Building Brains, Holding Hearts, Seeing Souls
By Rabbi Laura Novak Winer, Ed.D.
Director, Master of Educational Leadership Program
January 25, 2024
Once upon a time, when a younger me was making decisions about my career goals, a Jewish professional advised me, “If you want parents to call you with questions about carpool, become a Jewish educator; but if you want parents and children to reach out to you when they are confronting big Jewish questions, become a rabbi.” While this may have been a semi-reasonable distinction 30+ years ago (though I don’t believe it was!), it is far from the reality of what it means to be Jewish educational leader today. We Jewish educators are in the business of nurturing and guiding our learners, our teachers and faculty, and our community members to become their whole selves. This requires us to create sacred relationships. This requires us to become equipped with a variety of pastoral resources, skills, and mindsets to draw upon when those individuals come to us with spiritual needs, existential questions, and moral dilemmas.
In the last 3+ years, beginning with the pandemic, and now amid the Israel-Hamas war and the skyrocketing rates of antisemitism, we are tending even more to the pastoral needs of our community members. They are pondering deeply challenging and existential questions, in addition to the accompanying, dare I say, routine, social, emotional, and spiritual (SESL) challenges of today. We hold our communities through the pain and fear of mass shootings and other forms of violence. We are first responders for parents and children facing antisemitism or bullying at school or in their child’s extracurricular activities. We work in partnership with our clergy colleagues – or sometimes on our own – to create spaces for prayer and reflection. We design, redesign, and redesign again, learning experiences that are responsive to the SESL needs of today, and at the same time hold faculty in their own struggles, personal and professional, as they strive to put into effect these new learning experiences.
Many of these moves require us to see ourselves not only as educators but also as pastors. As educators, we may or may not have conventional training in pastoral care. The rabbis, cantors, social workers, and mental health professionals in our midst generally receive that education in their graduate training. But we are not fully ill-equipped.

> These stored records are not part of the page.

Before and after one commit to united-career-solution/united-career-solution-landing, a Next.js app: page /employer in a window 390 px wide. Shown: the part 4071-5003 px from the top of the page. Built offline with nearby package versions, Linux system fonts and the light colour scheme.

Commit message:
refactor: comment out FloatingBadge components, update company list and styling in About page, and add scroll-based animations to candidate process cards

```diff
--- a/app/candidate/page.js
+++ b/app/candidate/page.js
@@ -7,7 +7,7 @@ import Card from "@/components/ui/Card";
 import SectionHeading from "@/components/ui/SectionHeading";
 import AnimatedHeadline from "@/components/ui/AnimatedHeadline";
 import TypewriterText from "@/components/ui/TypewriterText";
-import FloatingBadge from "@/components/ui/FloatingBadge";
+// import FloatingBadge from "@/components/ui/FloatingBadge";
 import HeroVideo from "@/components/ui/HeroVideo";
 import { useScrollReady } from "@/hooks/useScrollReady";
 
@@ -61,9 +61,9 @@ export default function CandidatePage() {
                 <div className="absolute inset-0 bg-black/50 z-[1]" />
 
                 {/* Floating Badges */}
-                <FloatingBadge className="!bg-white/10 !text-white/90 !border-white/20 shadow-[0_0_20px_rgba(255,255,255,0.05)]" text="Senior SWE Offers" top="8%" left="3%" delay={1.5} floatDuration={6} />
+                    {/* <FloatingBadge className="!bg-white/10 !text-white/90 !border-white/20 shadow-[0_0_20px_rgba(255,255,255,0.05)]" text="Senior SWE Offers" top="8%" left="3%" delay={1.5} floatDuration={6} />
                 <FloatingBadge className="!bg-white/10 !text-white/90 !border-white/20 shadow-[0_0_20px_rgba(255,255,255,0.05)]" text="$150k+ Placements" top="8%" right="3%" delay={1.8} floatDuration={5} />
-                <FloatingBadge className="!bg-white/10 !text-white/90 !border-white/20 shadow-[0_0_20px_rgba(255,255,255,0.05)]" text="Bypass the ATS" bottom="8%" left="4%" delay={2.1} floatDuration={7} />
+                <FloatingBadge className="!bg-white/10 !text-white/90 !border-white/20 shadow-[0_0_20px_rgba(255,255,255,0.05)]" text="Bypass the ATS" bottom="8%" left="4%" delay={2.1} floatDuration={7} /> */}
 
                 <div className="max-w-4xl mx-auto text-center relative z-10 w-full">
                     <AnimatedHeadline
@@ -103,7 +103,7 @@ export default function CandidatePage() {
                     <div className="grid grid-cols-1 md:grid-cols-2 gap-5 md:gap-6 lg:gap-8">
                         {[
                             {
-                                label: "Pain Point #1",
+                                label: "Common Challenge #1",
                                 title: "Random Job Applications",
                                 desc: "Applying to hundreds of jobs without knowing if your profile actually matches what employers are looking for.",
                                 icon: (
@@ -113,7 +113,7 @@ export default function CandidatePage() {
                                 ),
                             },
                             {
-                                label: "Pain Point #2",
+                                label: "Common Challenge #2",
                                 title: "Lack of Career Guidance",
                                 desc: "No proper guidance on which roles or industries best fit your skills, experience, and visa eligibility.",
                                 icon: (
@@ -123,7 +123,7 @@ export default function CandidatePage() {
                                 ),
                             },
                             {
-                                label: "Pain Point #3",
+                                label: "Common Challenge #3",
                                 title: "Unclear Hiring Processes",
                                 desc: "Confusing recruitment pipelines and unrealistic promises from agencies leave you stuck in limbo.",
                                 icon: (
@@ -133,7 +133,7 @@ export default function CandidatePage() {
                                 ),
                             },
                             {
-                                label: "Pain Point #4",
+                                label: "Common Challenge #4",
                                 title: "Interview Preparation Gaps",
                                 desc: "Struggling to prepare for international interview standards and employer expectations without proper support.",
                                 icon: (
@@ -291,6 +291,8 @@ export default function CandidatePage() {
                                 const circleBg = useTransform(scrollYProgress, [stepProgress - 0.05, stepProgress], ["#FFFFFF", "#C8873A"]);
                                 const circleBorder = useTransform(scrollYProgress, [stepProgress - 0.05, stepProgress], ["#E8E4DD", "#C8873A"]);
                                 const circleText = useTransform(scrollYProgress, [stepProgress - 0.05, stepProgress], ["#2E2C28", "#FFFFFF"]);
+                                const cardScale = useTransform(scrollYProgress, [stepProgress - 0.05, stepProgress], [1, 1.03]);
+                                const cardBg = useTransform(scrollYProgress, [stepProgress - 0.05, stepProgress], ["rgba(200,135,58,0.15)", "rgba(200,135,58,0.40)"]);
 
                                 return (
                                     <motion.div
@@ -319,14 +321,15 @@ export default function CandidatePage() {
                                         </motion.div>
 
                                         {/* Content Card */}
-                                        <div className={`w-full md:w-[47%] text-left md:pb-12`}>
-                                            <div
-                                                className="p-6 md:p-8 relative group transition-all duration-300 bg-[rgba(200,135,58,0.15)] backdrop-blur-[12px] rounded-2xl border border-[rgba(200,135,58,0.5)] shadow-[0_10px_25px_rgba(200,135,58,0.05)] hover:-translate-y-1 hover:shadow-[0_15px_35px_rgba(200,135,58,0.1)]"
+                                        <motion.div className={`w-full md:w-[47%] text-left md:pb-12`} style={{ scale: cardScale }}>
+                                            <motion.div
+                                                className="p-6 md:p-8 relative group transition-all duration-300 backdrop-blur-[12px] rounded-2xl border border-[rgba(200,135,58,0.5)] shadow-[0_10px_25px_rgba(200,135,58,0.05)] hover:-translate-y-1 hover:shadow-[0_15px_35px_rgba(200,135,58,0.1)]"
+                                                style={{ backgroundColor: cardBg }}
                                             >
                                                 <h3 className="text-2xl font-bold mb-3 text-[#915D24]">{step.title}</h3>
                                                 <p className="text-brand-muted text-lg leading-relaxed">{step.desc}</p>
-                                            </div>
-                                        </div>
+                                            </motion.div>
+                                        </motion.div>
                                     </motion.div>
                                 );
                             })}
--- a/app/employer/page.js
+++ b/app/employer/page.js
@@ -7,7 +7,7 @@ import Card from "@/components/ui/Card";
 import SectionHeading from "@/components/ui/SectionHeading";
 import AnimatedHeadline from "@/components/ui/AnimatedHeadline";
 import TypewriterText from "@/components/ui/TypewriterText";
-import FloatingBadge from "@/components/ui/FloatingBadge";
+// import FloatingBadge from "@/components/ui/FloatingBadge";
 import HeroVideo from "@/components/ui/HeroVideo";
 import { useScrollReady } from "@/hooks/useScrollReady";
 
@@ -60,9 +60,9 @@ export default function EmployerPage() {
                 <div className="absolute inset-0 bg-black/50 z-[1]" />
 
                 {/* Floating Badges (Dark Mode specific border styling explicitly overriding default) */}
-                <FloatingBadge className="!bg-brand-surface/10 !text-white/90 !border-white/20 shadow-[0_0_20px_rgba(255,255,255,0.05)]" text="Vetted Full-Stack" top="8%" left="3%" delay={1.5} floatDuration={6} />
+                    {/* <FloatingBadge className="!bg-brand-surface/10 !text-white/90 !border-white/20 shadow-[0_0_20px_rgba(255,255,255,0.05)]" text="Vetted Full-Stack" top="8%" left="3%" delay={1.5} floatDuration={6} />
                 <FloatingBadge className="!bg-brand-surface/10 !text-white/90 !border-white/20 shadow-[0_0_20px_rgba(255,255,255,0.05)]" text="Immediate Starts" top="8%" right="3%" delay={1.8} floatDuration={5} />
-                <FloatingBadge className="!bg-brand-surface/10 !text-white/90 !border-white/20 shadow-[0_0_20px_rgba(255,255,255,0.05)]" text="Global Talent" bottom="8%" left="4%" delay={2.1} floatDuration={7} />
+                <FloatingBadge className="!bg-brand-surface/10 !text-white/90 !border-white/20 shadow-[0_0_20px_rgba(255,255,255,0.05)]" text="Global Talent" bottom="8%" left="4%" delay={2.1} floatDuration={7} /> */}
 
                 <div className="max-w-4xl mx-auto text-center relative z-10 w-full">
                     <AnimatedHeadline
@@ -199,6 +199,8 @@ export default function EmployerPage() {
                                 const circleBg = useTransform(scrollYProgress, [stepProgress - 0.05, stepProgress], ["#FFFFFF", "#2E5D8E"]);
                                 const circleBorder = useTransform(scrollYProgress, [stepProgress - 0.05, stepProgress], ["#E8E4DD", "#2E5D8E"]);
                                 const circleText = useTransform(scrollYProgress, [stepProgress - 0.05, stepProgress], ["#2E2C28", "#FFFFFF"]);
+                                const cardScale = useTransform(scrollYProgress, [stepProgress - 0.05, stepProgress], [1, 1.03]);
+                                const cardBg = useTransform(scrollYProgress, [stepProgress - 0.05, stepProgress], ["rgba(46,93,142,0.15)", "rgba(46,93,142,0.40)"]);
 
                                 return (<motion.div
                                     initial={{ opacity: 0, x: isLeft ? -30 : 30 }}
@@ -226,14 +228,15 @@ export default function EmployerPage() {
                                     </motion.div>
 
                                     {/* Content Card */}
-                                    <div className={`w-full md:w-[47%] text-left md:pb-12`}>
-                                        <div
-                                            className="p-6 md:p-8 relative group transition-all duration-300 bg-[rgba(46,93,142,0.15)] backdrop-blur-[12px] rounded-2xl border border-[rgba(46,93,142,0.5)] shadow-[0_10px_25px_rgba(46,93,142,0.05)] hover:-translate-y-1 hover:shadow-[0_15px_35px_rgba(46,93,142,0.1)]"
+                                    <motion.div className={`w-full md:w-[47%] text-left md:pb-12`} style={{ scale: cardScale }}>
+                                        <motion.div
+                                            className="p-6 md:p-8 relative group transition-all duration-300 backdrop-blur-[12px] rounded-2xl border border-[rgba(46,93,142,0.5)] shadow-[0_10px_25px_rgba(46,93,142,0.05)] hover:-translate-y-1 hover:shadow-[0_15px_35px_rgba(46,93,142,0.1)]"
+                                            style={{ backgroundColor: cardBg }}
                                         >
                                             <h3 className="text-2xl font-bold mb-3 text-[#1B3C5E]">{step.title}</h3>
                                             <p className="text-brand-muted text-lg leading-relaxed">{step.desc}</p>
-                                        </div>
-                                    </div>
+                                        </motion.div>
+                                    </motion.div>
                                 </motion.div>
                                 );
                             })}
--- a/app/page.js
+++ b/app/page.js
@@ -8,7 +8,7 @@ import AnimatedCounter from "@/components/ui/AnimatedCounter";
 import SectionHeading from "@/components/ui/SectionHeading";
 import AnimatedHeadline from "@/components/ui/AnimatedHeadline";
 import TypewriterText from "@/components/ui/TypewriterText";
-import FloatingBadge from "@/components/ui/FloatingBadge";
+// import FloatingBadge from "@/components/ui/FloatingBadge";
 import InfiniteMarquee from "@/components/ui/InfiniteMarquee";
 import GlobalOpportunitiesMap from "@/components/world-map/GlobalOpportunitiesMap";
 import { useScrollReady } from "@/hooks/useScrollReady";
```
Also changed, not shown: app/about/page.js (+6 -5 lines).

We know that for people to find in Judaism guidance for how to live out their lives, we need to attend to and nurture their whole being. As Dorothy Gale of Kansas is to the Scarecrow, the Tin Man, and the Lion, we Jewish educators build brains, hold hearts, and see souls. We do that by:
My dear colleagues, on behalf of the thousands of souls you teach, lead, guide, and support, I thank you. Thank you for being there. Thank you for the late nights of planning and replanning. Thank you for the innumerable phone calls and text messages, checking in on teachers, parents, teens. Thank you for the one-on-one meetings, the calls to the school districts, the sharing of resources and new ideas. Yes, you are surely helping parents create carpools, and running to Costco for snacks, and setting up tables and chairs for the next program. And you are there for each and every one of your people in their moments of fear and joy, of confusion and curiosity, ready to hear their questions, and to help them find their answers.